Best Practices by Other Countries
Cities like Stockholm in Sweden, Seoul in South Korea, Portland and New York in USA and Singapore have used various models of public-private partnerships to build broadband infrastructure.
Successful implementations in Sweden (By 2010, near ubiquitous access to 2 MBPS service; 40% of households with access to 100 MBPS connections by 2015 and 90% by 2020), United Kingdom (By 2012, 2 MBPS service to all households) and Germany (75% of households with high-speed broadband access at transmission rates of at least 50 MBPS by 2014) are publicly stated policy goals for broadband plan worldwide.
Malaysia started Digital Economy Corporation in 1996 to move higher GDP contributor sectors like manufacturing first to the newer and latest technologies to reduce costs and increase productivity. On the Broadband front, in 2008, Malaysia started HSBP (High Speed Broadband Program Phase 1) that was a PPP between the government and the incumbent operator Telekom Malaysia where the government put the seed capital over which the operator created services and made the project sustainable by ploughing back the returns. With this project, Malaysia has today near 70% Broadband penetration with average speed of 7.5 MBPS.
All the global implementations hint towards the quintessential role of private entities to drive infrastructure upgrade for Broadband.
Though it is prudent to understand how other countries have achieved higher Broadband penetrations, the uniqueness of India in several ways makes her distinct than other countries.

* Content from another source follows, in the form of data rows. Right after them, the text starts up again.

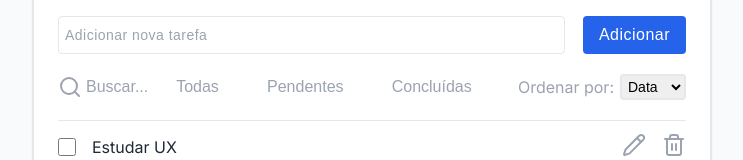
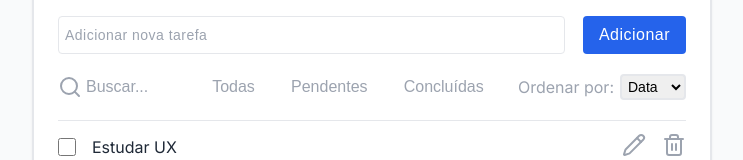
Before and after one commit to igor-ramos-dev/to-do-list, a React (Vite) app: page / in a window 1280 px wide. Shown: the part 150-310 px from the top of the page, without its empty margins (268-1011 px from the left). Built offline with nearby package versions, Linux system fonts and the light colour scheme.

Commit message:
refactor: remove blocos de códigos desnecessários

```diff
--- a/src/components/Header/styles.jsx
+++ b/src/components/Header/styles.jsx
@@ -28,12 +28,13 @@ export const Slider = styled.span`
   bottom: 0;
 
   background-color: ${({ theme }) => theme.colors.btnTheme};
+  box-shadow: ${({ theme }) => theme.colors.btnThemeShadow};
   border-radius: 34px;
-  transition: 0.4s;
-  -webkit-transition: 0.4s;
+  transition: all 0.2s ease;
   cursor: pointer;
 
   &::before {
+    content: "";
     position: absolute;
     left: 4px;
     bottom: 4px;
@@ -42,21 +43,12 @@ export const Slider = styled.span`
     background-color: #fff;
     width: 26px;
     height: 26px;
-    transition: 0.4s;
-    -webkit-transition: 0.4s;
-    content: "";
+    transition: all 0.4s ease;
+
+    ${({ $selectedTheme }) =>
+      $selectedTheme == "dark" &&
+      css`
+        transform: translateX(26px);
+      `};
   }
-
-  ${({ $selectedTheme }) =>
-    $selectedTheme == "dark" &&
-    css`
-      background-color: ${({ theme }) => theme.colors.btnTheme};
-      box-shadow: ${({ theme }) => theme.colors.btnThemeShadow};
-
-      &::before {
-        transform: translateX(26px);
-        -ms-transform: translateX(26px);
-        -webkit-transform: translateX(26px);
-      }
-    `}
 `;
--- a/src/components/ToDoFilters/styles.jsx
+++ b/src/components/ToDoFilters/styles.jsx
@@ -6,7 +6,6 @@ export const Container = styled.div`
   align-items: center;
   justify-content: space-between;
   flex-wrap: wrap;
-  gap: 24px;
   color: ${({ theme }) => theme.colors.placeholder};
 
   margin-top: 16px;
@@ -19,8 +18,8 @@ export const Container = styled.div`
 export const InputWrapper = styled.div`
   position: relative;
   width: 100%;
-  max-width: 120px;
-  margin-right: -48px;
+  max-width: 140px;
+  margin-right: -20px;
 
   input {
     background-color: transparent;
--- a/src/styles/themes/dark.js
+++ b/src/styles/themes/dark.js
@@ -15,6 +15,7 @@ export default {
     icon: "#9CA3AF",
     iconHover: "#60A5FA",
     toggleOnBg: "#60A5FA",
+    toggleSlider: "translate(0px)",
 
     shadow: "0px 2px 6px rgba(139, 92, 246, 0.35)",
   },
--- a/src/styles/themes/light.js
+++ b/src/styles/themes/light.js
@@ -15,4 +15,5 @@ export default {
     iconHover: "#2563EB",
     toggleOffBg: "#E5E7EB",
   },
+  toggleSlider: "translate(26px)",
 };
```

Therefore, while contemplating use of a technology, business model or policies to be administered, India should go in her unique and most suited way rather than adopting acquired solutions.
Government should take the primary role in provisioning and enablement of Broadband infrastructure across the country. However, there should be a Public-Private partnership model adopted to spur the growth and investments, as was done in case of highways and airports.

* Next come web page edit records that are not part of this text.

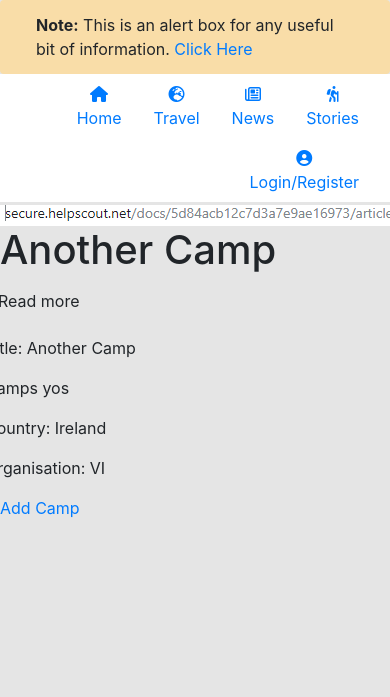
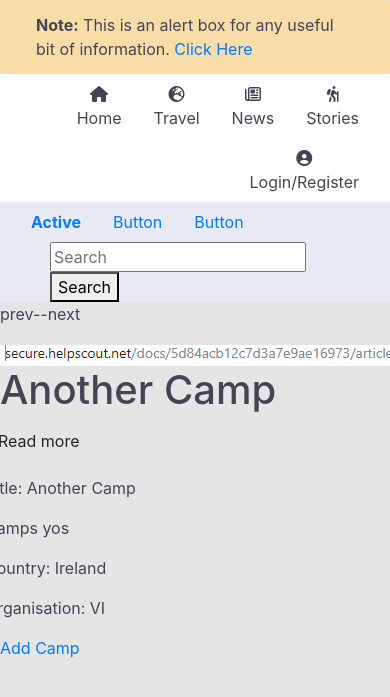
Before and after one commit to Pattern-Projects/volunteer-fsf-project, a Django app: page / in a window 390 px wide; the page is wider, and only the part inside the window is pictured. Shown: the top 697 px of that part. Run offline with Django 3.2, Linux system fonts and the light colour scheme; data comes from the database, SQL or seed files in the repository; some libraries are stand-ins or nearby versions.

Commit message:
Style secondary nav bar

```diff
--- a/static/css/styles.css
+++ b/static/css/styles.css
@@ -1,6 +1,7 @@
 /* Body */
 body {
     background-color: #E5E5E5;
+    color: #444455;
 }
 
 /* Structure */
@@ -17,9 +18,21 @@
         text-align: center;
     }
 
-.secondary-nav {
+    .top-nav-item .nav-link{
+        color: #444455;
+    }
 
+    .top-nav-item .nav-link:hover{
+        color: #326CF0;
+    }
+
+.secondary-nav-bar {
+    background-color: #E7E9F3;
 }
+
+    .secondary-nav-bar .active {
+        font-weight: bold;
+    }
 
 .content {
 
--- a/templates/base.html
+++ b/templates/base.html
@@ -30,7 +30,7 @@
         <div class="container">
             <ul class="nav justify-content-end">
 
-        <li class="nav-item">
+        <li class="nav-item top-nav-item">
             <a class="nav-link" href="{% url 'home' %}">
                 <div class="top-nav-icon">
                     <i class="fas fa-home"></i>
@@ -39,7 +39,7 @@
             </a>
         </li>
 
-        <li class="nav-item">
+        <li class="nav-item top-nav-item">
             <a class="nav-link" href="{% url 'home' %}">
                 <div class="top-nav-icon">
                     <i class="fas fa-globe-europe"></i>
@@ -48,7 +48,7 @@
             </a>
         </li>
 
-        <li class="nav-item">
+        <li class="nav-item top-nav-item">
             <a class="nav-link" href="{% url 'home' %}">
                 <div class="top-nav-icon">
                     <i class="far fa-newspaper"></i>
@@ -57,7 +57,7 @@
             </a>
         </li>
 
-        <li class="nav-item">
+        <li class="nav-item top-nav-item">
             <a class="nav-link" href="{% url 'home' %}">
                 <div class="top-nav-icon">
                     <i class="fas fa-hiking"></i>
@@ -70,17 +70,17 @@
 
 
         {% if user.is_authenticated %}
-            <li class="nav-item">
+            <li class="nav-item top-nav-item">
                 <a class="nav-link" href="{% url 'logout' %}">
                     <div class="top-nav-icon">
                         <i class="fas fa-user-circle"></i>
                     </div>
-                    Profile
+                    <span>Profile</span>
                 </a>
             </li>
 
         {% else %}
-            <li class="nav-item">
+            <li class="nav-item top-nav-item">
                 <a class="nav-link" href="{% url 'login' %}">
                     <div class="top-nav-icon">
                         <i class="fas fa-user-circle"></i>
@@ -96,6 +96,70 @@
     </div> {% comment %} Nav Bar {% endcomment %}
 
 
+
+
+    <div class="secondary-nav-bar">
+
+        <div class="container">
+            <div class="row">
+                <div class="col">
+
+                    <nav>
+                        <ul class="nav nav-pills justify-content-start">
+
+                        <li class="nav-item active">
+                            <a class="nav-link" href="{% url 'home' %}">
+                                <span>Active</span>
+                            </a>
+                        </li>
+
+                        <li class="nav-item">
+                            <a class="nav-link" href="{% url 'home' %}">
+                                <span>Button</span>
+                            </a>
+                        </li>
+
+                        <li class="nav-item">
+                            <a class="nav-link" href="{% url 'home' %}">
+                                <span>Button</span>
+                            </a>
+                        </li>
+
+                    </nav>
+                </div> <!-- col -->
+
+            <div class="col">
+                <div class="float-right">
+                    <form class="form-inline" action="{% url 'home' %}" method="get">
+                        <input type="text" name="query" placeholder="Search">
+                        <button type="search">Search</button>
+                    </form>
+                </div><!-- float-right -->
+            </div><!-- col -->
+        </div><!-- row -->
+    </div><!-- container -->
+    </div><!-- secondary-nav-bar -->
+
+    <div class="row">
+
+        <!-- info box col -->
+        <div class="col-sm-3">
+
+        </div>
+
+
+
+
+        <!-- content col -->
+        <div class="col-sm-9">
+            <div class="pagination">
+                <p>prev--next</p>
+            </div>
+        </div>
+
+
+    </div>
+
     {% if messages %}
         <hr>
         <div>
@@ -108,3 +172,7 @@
 
 
 </body>
+
+<script src="https://code.jquery.com/jquery-3.3.1.slim.min.js" integrity="sha384-q8i/X+965DzO0rT7abK41JStQIAqVgRVzpbzo5smXKp4YfRvH+8abtTE1Pi6jizo" crossorigin="anonymous"></script>
+<script src="https://cdnjs.cloudflare.com/ajax/libs/popper.js/1.14.7/umd/popper.min.js" integrity="sha384-UO2eT0CpHqdSJQ6hJty5KVphtPhzWj9WO1clHTMGa3JDZwrnQq4sF86dIHNDz0W1" crossorigin="anonymous"></script>
+<script src="https://stackpath.bootstrapcdn.com/bootstrap/4.3.1/js/bootstrap.min.js" integrity="sha384-JjSmVgyd0p3pXB1rRibZUAYoIIy6OrQ6VrjIEaFf/nJGzIxFDsf4x0xIM+B07jRM" crossorigin="anonymous"></script>
```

In certain countries, the role of local municipal bodies has been very important and proactive. Now with the smart cities coming up, there should be deeper involvement of municipal and other urban planning bodies in the scaling up of Broadband infrastructure and services in cities.
It is suggested that technology versus potential use case mapping be done considering factors including topography, geography and socio-economic profile of the region/area in question. This would help in identifying the various technologies that could be alternatives available for achieving a goal. Also, this would promote the adoption of best technology available among several alternatives.

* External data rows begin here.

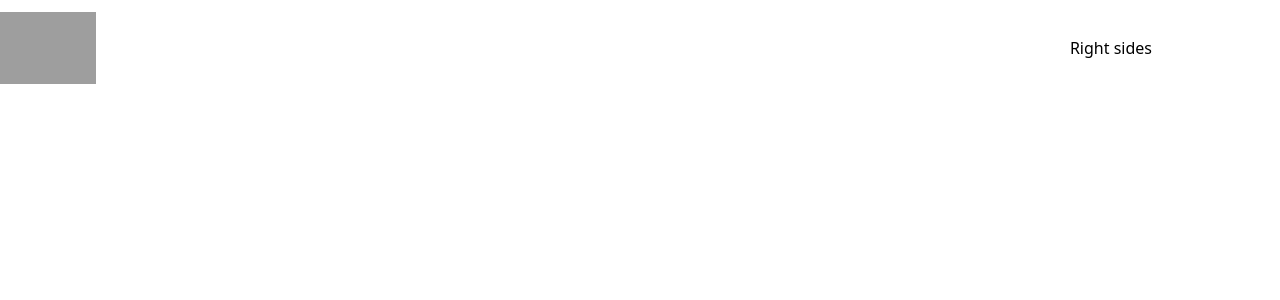
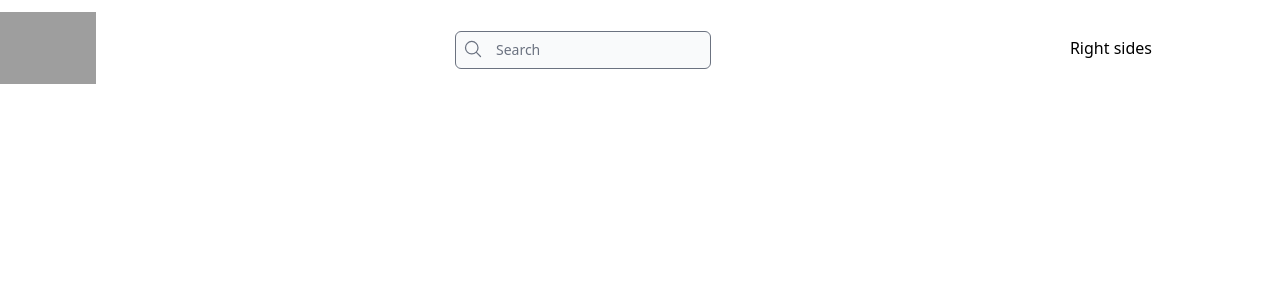
Before and after one commit to vladihka/Instagram-Clone, a Next.js app: page / in a window 1280 px wide. Shown: the top 300 px of the page. Built offline with nearby package versions, Linux system fonts and the light colour scheme; grey boxes are pictures that could not be loaded.

Commit message:
Adding search bar to the Header component

```diff
--- /dev/null
+++ b/Icons/SearchIcon.js
@@ -0,0 +1,8 @@
+export default function SearchIcon({className="h-5 w-5"}){
+    return(
+        <svg xmlns="http://www.w3.org/2000/svg" fill="none" viewBox="0 0 24 24" strokeWidth={1.5} stroke="currentColor" className={className}>
+            <path strokeLinecap="round" strokeLinejoin="round" d="M21 21l-5.197-5.197m0 0A7.5 7.5 0 105.196 5.196a7.5 7.5 0 0010.607 10.607z" />
+        </svg>
+
+    )
+}
--- a/components/Header.js
+++ b/components/Header.js
@@ -1,10 +1,10 @@
 import Image from 'next/image';
 import React from 'react';
+import SearchIcon from "../Icons/SearchIcon";
+
 
 export default function Header() {
-  return <div>
-      {/* Left */}
-
+      return (
           <div className="flex items-center justify-between max-w-6xl">
               <div className="cursor-pointer h-24 w-24 relative hidden lg:inline-grid">
                   <Image
@@ -21,11 +21,19 @@ export default function Header() {
                       />
                   </div>
 
+                <div className="relative mt-1">
+                    <div className="absolute top-2 left-2">
+                        <SearchIcon className={"h-5 text-gray-500"}></SearchIcon>
+                    </div>
+                    <input
+                        type="text"
+                        placeholder="Search"
+                        className="bg-gray-50 pl-10 border-gray-500 text-sm focus:ring-black focus:border-black
+                        rounded-md"
+                    />
+                </div>
+
                 <h1>Right sides</h1>
             </div>
-
-      {/* Middle */}
-
-      {/* Right */}
-  </div>;
+      );
 }
--- a/package.json
+++ b/package.json
@@ -8,11 +8,13 @@
     "lint": "next lint"
   },
   "dependencies": {
+    "@heroicons/react": "^2.0.18",
     "next": "12.0.9",
     "react": "17.0.2",
     "react-dom": "17.0.2"
   },
   "devDependencies": {
+    "@tailwindcss/forms": "^0.5.7",
     "autoprefixer": "^10.4.2",
     "eslint": "8.8.0",
     "eslint-config-next": "12.0.9",
--- a/tailwind.config.js
+++ b/tailwind.config.js
@@ -6,5 +6,5 @@ module.exports = {
   theme: {
     extend: {},
   },
-  plugins: [],
+  plugins: [require('@tailwindcss/forms'),],
 }
```
Also changed, not shown: 1 other file (tests, documents, lock files or other folders). Lines whose indentation alone changed are shown as unchanged.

Villages and tier 2 & 3 cities are not accessing through internet, just because it is slow and unreliable. High quality broadband can change all that
In many tier 3 towns of India the doctor : population ratio is like that of sub-Saharan Africa. Broadband is the only solution to enhance access to medical services there
The industry and the government must work together to ensure that telecom infrastructure is future proof. We cannot change and upgrade it every few years